b) Local authority social workers continue to simply ‘paste in’ formulaic indirect “letterbox contact” arrangements into Care Plans, ignoring the recognised benefits of carefully negotiated direct post-adoption contact that is possible in many cases (if suitable efforts are made).
c) The current UK ‘rush’ for increased forced closed adoptions has no basis in outcomes research, or practice wisdom. There is no research in the UK that examines the long-term outcomes for children who have been subject to forced closed adoption.
d) The current UK ‘rush’ for forced adoption ignores the disastrous UK history of ‘Child Migrants’ where many thousands of children from Children’s Homes were forcibly migrated to UK colonies – particularly during the 1950s–1970s. Read the astonishing dedication of Margaret Humphreys (supported by Leicester Social Services Department) in bringing this to public attention (Humphreys 1996).
e) The current UK ‘rush’ for forced adoption ignores the Australian/New Zealand Aborigine/Maori formal government apologies: The ‘Stolen Generations’ involved approximately 100,000 children of Australian Aboriginal and Torres Strait Islander descent who were removed from their families (between 1909 and the early 1970s) by Australian government and church agencies to be raised with white families.
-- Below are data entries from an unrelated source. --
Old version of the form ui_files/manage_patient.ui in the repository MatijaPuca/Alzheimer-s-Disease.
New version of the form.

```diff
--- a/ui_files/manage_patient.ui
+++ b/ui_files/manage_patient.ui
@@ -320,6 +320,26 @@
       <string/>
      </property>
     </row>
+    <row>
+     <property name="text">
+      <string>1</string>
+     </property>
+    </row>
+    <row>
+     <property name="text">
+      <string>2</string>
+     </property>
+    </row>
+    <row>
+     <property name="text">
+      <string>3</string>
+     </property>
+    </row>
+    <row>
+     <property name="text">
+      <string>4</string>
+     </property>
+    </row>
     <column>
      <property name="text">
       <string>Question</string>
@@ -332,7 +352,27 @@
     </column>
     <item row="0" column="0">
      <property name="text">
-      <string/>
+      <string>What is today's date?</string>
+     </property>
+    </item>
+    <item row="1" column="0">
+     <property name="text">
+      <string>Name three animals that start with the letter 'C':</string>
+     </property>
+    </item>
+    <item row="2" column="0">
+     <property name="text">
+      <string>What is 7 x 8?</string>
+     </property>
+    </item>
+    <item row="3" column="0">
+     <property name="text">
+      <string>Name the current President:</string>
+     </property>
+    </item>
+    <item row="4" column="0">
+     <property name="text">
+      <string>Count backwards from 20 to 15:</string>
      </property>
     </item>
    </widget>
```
The Australian Prime Minister (Kevin Rudd) delivered a formal apology to the federal parliament for this history on 13th February 2008.
f) The current UK ‘rush’ for forced adoption ignores the formal apologies that were made in each Australian state parliament in 2012 concerning the widespread past practices of forced adoption of babies of young unmarried mothers over many past decades (Kenny et al. 2012). A further formal apology for past practices of forced adoption was made to the Australian Federal Parliament in March 2013, by Prime Minister Julia Gillard.
Past practices of forced adoption are also currently a matter of great public concern in Spain (‘ninos robados’) and Ireland.
In an increasingly social networked world, it is inconceivable that forced closed adoptions will sustain in practice in the UK. The internet will facilitate forcibly adopted children finding their natural families and vice versa. Forcibly adopted children will discover that their histories are often rather different than they have been brought up to believe. They will learn in many cases how hard their natural parents fought to keep them – and, that natural family members not ogres as they have been portrayed.
Many will become angry with their adoptive parents, and vote with their feet; returning to live within their natural families (this has already started to happen). Adoptive parents will be left feeling abandoned, rejected, bewildered and deeply hurt. It is my experience that very few prospective adoptive parents are warned about these risks that stem from closed adoptionis.
Dale, P. and Davies, M. (1985). ‘A model of intervention in child abusing families: A wider systems view’. Child Abuse & Neglect, 9, 4, 16-21.
Dale, P. & Fellows, R. (1999). ‘Independent child protection assessments: Incorporating a therapeutic focus from an integrated service context’. Child Abuse Review, 8, 4-14.
Dale, P., Green, R. & Fellows, R. (2005) Child Protection Assessment Following Serious Injuries to Infants: Fine Judgments. Chichester: John Wiley & Sons.
Duxbury, M. (2007) Making Room in Our Hearts: Keeping Family Ties Through Open Adoption. New York: Routledge.
Humphreys, M (1996) Empty Cradles. London: Corgi Books
Kenny, P., Higgins, D., Soloff, C. & Sweid, R. (2012) Past Adoption Experiences – National Research Study on the Service Response to Past Adoption Practices: Final report, Australian Government: Australian Institute of Family Studies.
Monck, E. (2004). Concurrent planning: meeting the needs of younger looked after children. ChildRight, April 9-11.
Neil, E. & Howe, D. (eds) 2004. Contact in Adoption and Permanent Foster Care: Research, Theory and Practice. London: BAAF.
Owusu-Bempah, K. (2007). Children and Separation: Socio-genealogical Connectedness Perspective. London: Routledge.